The Democratic Congressional Campaign Committee—the group tasked with making sure Democrats win House races around the country—has a problem. You see, while Donald Trump and his cronies do everything in their power to dismantle anything even resembling reasonable healthcare legislation in the United States, the DCCC is worried that its candidates will go too far and start pushing for “wild” solutions like, say, single payer healthcare. The solution, according to a new Politico story? Warn candidates about the danger of even mentioning single payer.
The Democratic Congressional Campaign Committee warned aspirants last year about the political liabilities of endorsing “single payer,” according to sources familiar with the advice. An influential progressive group even urged candidates to discard the often-misunderstood phrase and embrace “Medicare for all” to draw strong connections with the popular seniors’ health program.
And later in the same story:
Early last year, the DCCC shared verbal guidance with candidates and political consultants about the liabilities of supporting single payer, including polls that showed support for the idea declined once voters heard that it would likely come with significant tax increases and the potential loss of private health coverage many Americans have today, according to sources who saw the guidance.
Democrats also wrote a number of bills to expand access to health care. In addition to the Murphy-Merkley bill [to allow anyone, of any age, to buy into Medicare plans], Democrats proposed allowing people to buy into Medicare, buy into the Medicaid program and add a government-run health option to private payer options. The multiple options provided needed cover for candidates who backed expanding access to government health programs but didn’t feel comfortable embracing Sanders’ [Medicare For All] plan.
The fear among some at the DCCC, Politico explained, is that candidates even using the term “single payer” might enough to turn away some voters, while opening Democratic candidates up to attacks from the right.
I have reached out to the DCCC to see what its latest guidelines are around talking about and using “single payer” and will update this story with any response.
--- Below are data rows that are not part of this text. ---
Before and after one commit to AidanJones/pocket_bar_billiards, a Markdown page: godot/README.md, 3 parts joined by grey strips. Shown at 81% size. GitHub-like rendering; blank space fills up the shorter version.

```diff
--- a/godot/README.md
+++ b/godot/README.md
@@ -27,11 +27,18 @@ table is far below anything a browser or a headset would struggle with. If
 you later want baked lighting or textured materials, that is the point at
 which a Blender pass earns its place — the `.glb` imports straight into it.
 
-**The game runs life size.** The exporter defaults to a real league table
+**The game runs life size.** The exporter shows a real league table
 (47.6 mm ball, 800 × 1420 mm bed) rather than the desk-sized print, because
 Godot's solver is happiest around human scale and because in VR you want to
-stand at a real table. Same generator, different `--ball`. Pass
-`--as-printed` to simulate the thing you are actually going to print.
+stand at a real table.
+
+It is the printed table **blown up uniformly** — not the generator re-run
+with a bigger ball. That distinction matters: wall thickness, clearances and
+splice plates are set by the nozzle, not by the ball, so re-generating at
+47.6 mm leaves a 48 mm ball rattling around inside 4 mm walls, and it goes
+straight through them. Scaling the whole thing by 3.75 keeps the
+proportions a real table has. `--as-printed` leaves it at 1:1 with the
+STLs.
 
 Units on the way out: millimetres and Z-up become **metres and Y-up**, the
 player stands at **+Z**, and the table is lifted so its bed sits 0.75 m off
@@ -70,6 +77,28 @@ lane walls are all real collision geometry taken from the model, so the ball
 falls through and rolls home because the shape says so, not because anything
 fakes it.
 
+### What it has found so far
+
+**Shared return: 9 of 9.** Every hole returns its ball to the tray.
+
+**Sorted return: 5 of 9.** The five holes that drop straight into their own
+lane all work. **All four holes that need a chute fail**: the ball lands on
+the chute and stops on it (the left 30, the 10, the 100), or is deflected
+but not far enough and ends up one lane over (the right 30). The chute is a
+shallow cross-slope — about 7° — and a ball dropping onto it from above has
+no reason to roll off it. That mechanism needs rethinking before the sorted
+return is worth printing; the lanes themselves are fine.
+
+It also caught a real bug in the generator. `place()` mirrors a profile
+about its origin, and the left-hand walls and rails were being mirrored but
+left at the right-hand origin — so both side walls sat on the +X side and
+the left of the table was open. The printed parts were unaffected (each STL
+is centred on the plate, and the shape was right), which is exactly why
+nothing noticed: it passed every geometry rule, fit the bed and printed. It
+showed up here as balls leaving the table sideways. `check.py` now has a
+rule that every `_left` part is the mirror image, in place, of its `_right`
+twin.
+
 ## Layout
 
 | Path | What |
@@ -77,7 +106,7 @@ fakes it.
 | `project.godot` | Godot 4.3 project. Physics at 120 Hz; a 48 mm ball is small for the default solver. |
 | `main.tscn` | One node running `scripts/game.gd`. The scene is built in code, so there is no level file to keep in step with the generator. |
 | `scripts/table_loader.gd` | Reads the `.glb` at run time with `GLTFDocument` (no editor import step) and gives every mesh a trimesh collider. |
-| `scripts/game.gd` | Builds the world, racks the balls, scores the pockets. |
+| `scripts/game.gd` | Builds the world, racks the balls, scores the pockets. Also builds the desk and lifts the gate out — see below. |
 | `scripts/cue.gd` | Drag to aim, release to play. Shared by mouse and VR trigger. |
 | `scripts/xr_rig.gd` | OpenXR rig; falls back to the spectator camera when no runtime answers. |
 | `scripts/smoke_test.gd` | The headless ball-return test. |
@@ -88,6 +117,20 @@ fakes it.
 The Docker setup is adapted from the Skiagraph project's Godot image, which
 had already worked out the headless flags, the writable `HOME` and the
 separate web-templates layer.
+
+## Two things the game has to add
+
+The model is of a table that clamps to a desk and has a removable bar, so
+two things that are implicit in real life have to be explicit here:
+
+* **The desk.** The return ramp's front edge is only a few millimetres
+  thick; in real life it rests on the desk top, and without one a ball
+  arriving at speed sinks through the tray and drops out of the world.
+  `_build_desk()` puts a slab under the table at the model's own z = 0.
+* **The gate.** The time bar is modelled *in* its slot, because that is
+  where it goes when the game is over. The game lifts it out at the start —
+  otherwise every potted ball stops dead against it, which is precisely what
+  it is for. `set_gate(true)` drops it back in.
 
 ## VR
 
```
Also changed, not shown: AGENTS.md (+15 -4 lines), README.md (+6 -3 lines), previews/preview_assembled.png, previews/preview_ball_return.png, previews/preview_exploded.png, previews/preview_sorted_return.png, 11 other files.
Despite the establishment Democrats’ reticence, supporting single payer has actually proven to be a wining platform for many candidates—at least in their own party’s primary races. And, according to a CBS poll published just this week, a full 78% of Democratic voters said they wanted to hear their party talking about universal healthcare “a lot.”
And while it might be easy to write off primary victories as flukes that have no possible chance of being repeated in a general election, consider this: According to a Washington Post/Kaiser Family Foundation poll released in April, 51% of the public supports some form of single payer plan. Compare that to the 53% who support the Affordable Care Act—which is already the law, at least for now.
Democrats are well known for their chronic inability to seem like they stand for anything. Instead, they come off as wishy-washy centrists who compromise on everything, and get nothing in return. Trying to shut down or rhetorically camouflage all talk of single payer is pretty excellent evidence of that.
This is stupid. Just say “single payer!” The appetite is clearly there—just tap into it!
Or, I don’t know, keep doing what you’ve been doing. Go ahead and see where that gets you come election day.